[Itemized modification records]
=== Section Start ===
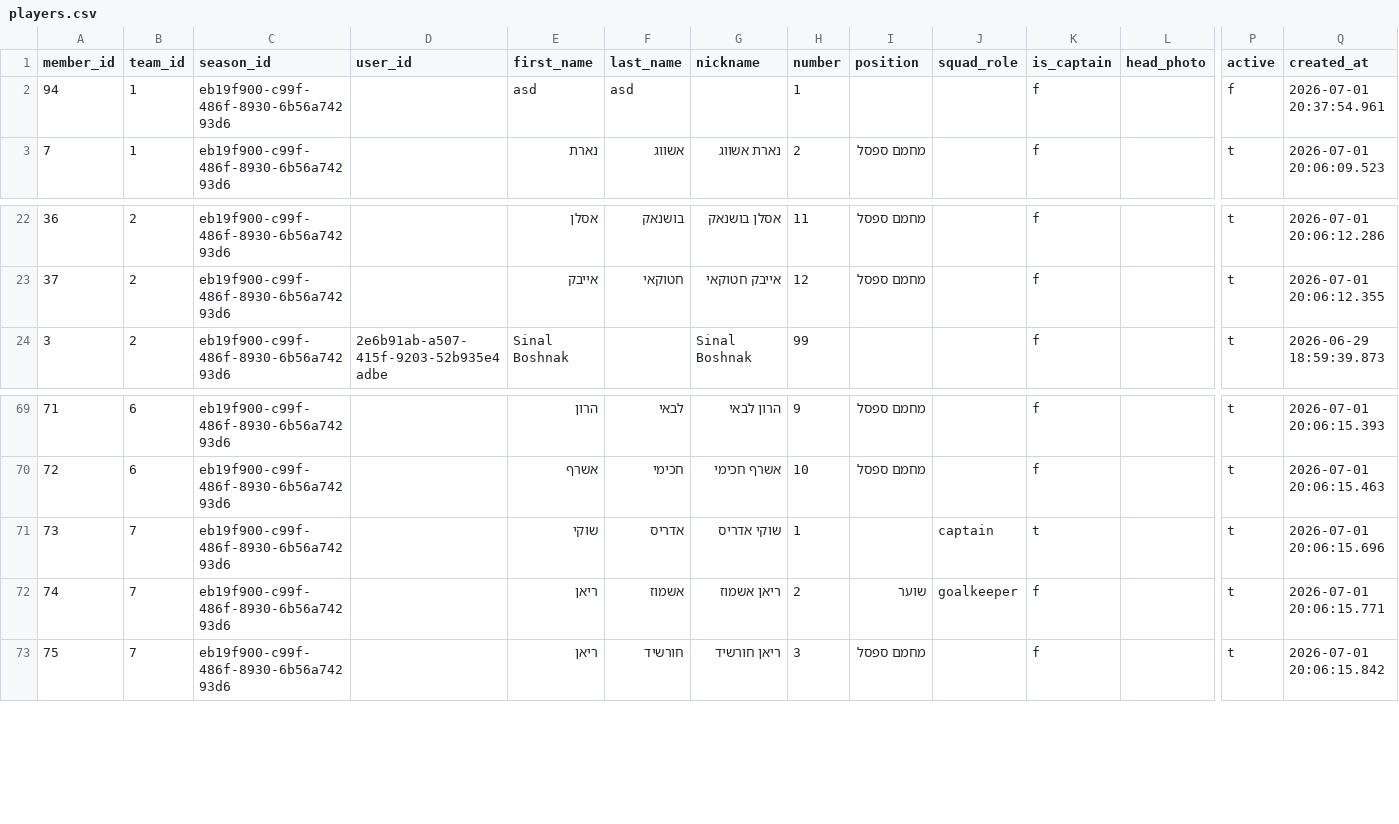
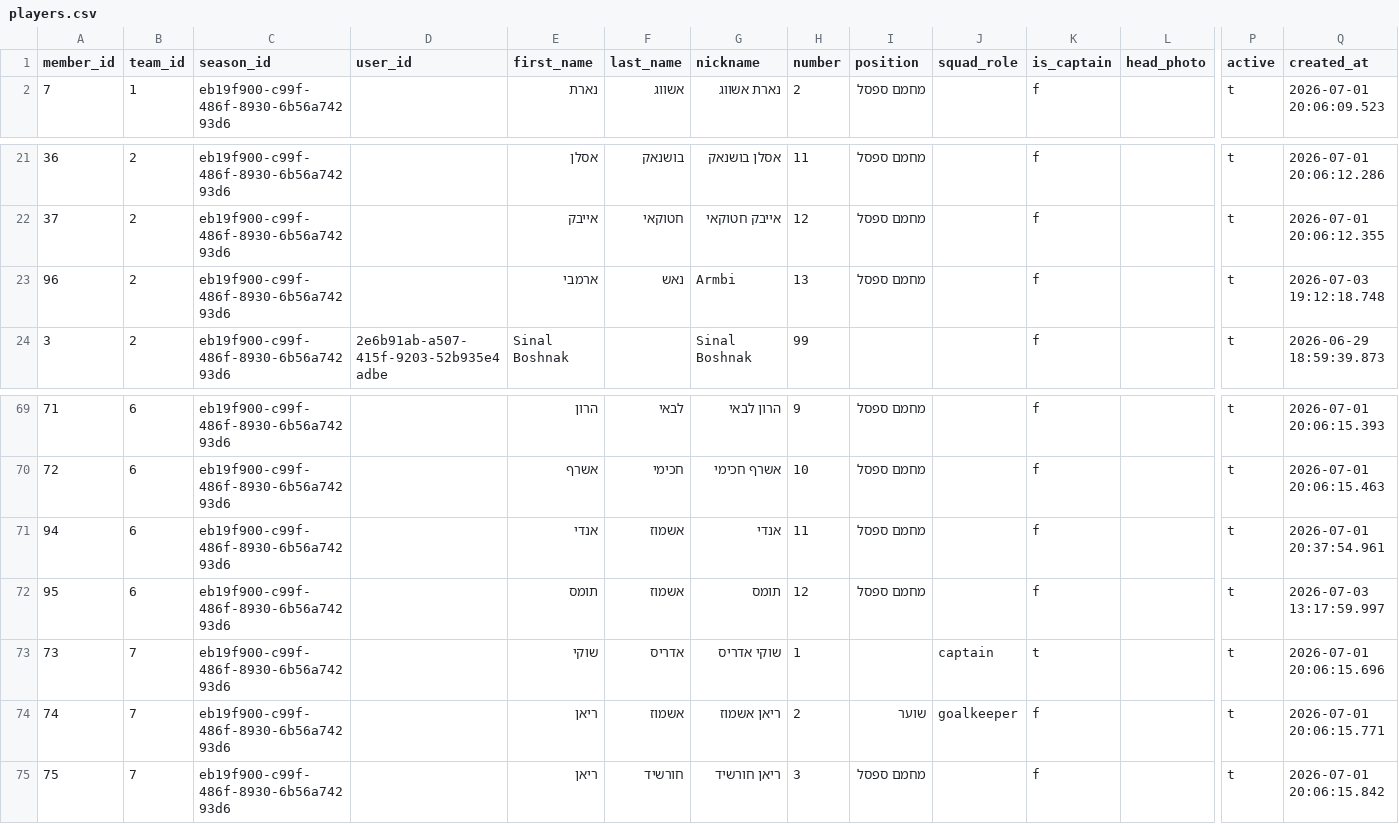
Before and after one commit to Amirlabai/ramadan-tournament, a CSV file: archive/postgres/players.csv, drawn as a sheet; only a part is shown, gaps mark what is left out; removed rows and columns are numbered as before the commit, all else as after; rows hold the shown columns only; the diff names each change by its address in the sheet, - before the commit and + after, or states it on an @@ line.

```diff
--- a/archive/postgres/players.csv
+++ b/archive/postgres/players.csv
-row 2: 94 | 1 | eb19f900-c99f-486f-8930-6b56a74293d6 |  | asd | asd |  | 1 |  |  | f |  | f | 2026-07-01 20:37:54.961
+row 23: 96 | 2 | eb19f900-c99f-486f-8930-6b56a74293d6 |  | ארמבי | נאש | Armbi | 13 | מחמם ספסל |  | f |  | t | 2026-07-03 19:12:18.748
+row 71: 94 | 6 | eb19f900-c99f-486f-8930-6b56a74293d6 |  | אנדי | אשמוז | אנדי | 11 | מחמם ספסל |  | f |  | t | 2026-07-01 20:37:54.961
+row 72: 95 | 6 | eb19f900-c99f-486f-8930-6b56a74293d6 |  | תומס | אשמוז | תומס | 12 | מחמם ספסל |  | f |  | t | 2026-07-03 13:17:59.997
```
Also changed, not shown: archive/postgres/news.csv, archive/postgres/season_registrations.csv, 7 other files.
=== Section End ===
#### YOUR OBJECTIVE:
Find each line above that contains "אשמוז", and copy those lines.

#### RESULT:
+row 71: 94 | 6 | eb19f900-c99f-486f-8930-6b56a74293d6 |  | אנדי | אשמוז | אנדי | 11 | מחמם ספסל |  | f |  | t | 2026-07-01 20:37:54.961
+row 72: 95 | 6 | eb19f900-c99f-486f-8930-6b56a74293d6 |  | תומס | אשמוז | תומס | 12 | מחמם ספסל |  | f |  | t | 2026-07-03 13:17:59.997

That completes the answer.